● TASK STATEMENT: Where a line below carries the word "Music", include it in the count, then give the count alone.

● Stored records:

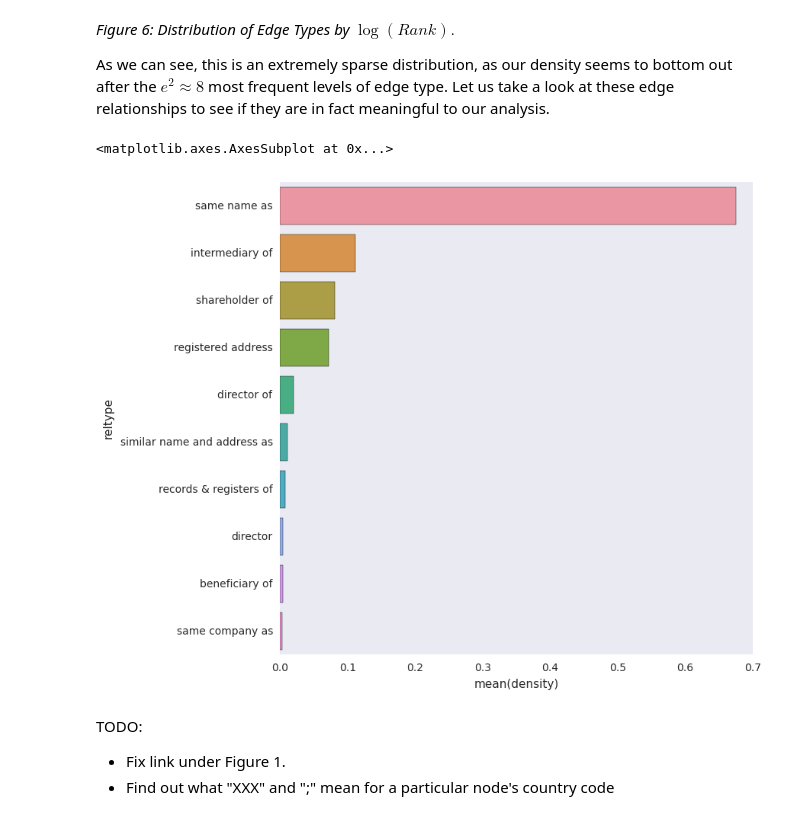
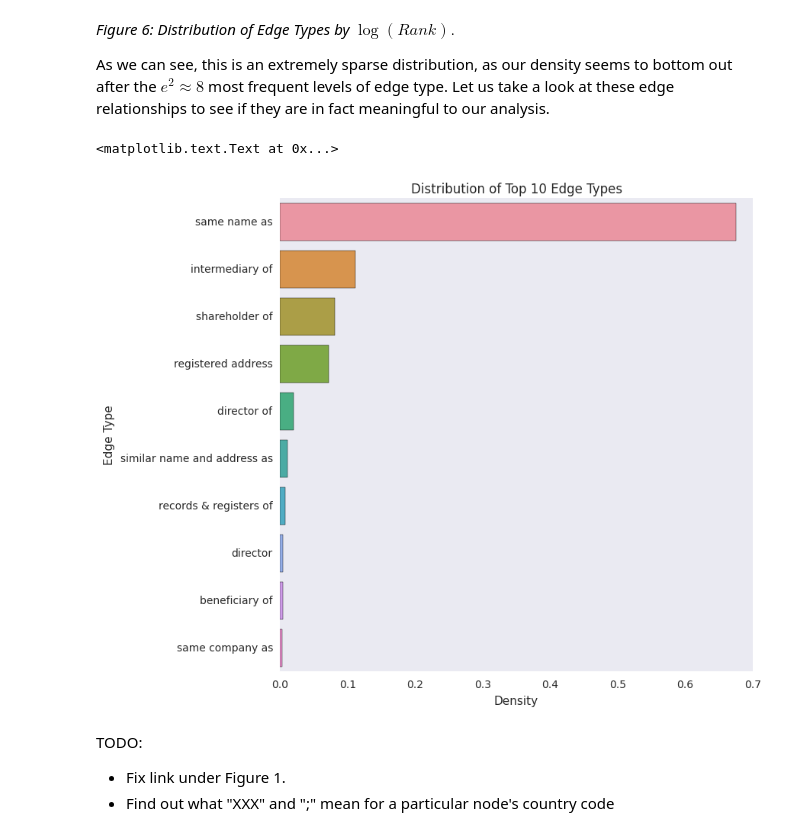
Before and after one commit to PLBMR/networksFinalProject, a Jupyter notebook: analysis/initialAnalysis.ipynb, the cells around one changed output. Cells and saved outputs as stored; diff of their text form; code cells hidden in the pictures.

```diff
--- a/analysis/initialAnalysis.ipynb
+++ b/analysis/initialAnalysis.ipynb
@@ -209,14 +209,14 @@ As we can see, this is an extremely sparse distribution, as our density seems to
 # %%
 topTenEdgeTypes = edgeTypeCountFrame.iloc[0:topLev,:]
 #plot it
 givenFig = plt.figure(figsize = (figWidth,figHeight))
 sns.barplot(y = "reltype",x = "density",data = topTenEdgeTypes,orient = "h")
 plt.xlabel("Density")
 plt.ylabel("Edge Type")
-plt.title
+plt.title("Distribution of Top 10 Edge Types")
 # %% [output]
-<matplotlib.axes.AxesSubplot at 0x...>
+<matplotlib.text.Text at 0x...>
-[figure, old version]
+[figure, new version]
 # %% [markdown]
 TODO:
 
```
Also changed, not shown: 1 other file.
* * *
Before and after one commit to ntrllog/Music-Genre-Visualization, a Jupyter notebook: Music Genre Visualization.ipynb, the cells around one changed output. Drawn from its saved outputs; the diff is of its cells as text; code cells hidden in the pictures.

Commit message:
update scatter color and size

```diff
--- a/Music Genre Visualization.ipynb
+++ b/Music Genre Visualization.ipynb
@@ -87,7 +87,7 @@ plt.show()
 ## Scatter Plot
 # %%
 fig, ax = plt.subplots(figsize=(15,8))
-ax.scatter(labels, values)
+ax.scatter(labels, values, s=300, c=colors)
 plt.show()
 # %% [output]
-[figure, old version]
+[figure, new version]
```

● SOLVED EXERCISE: 3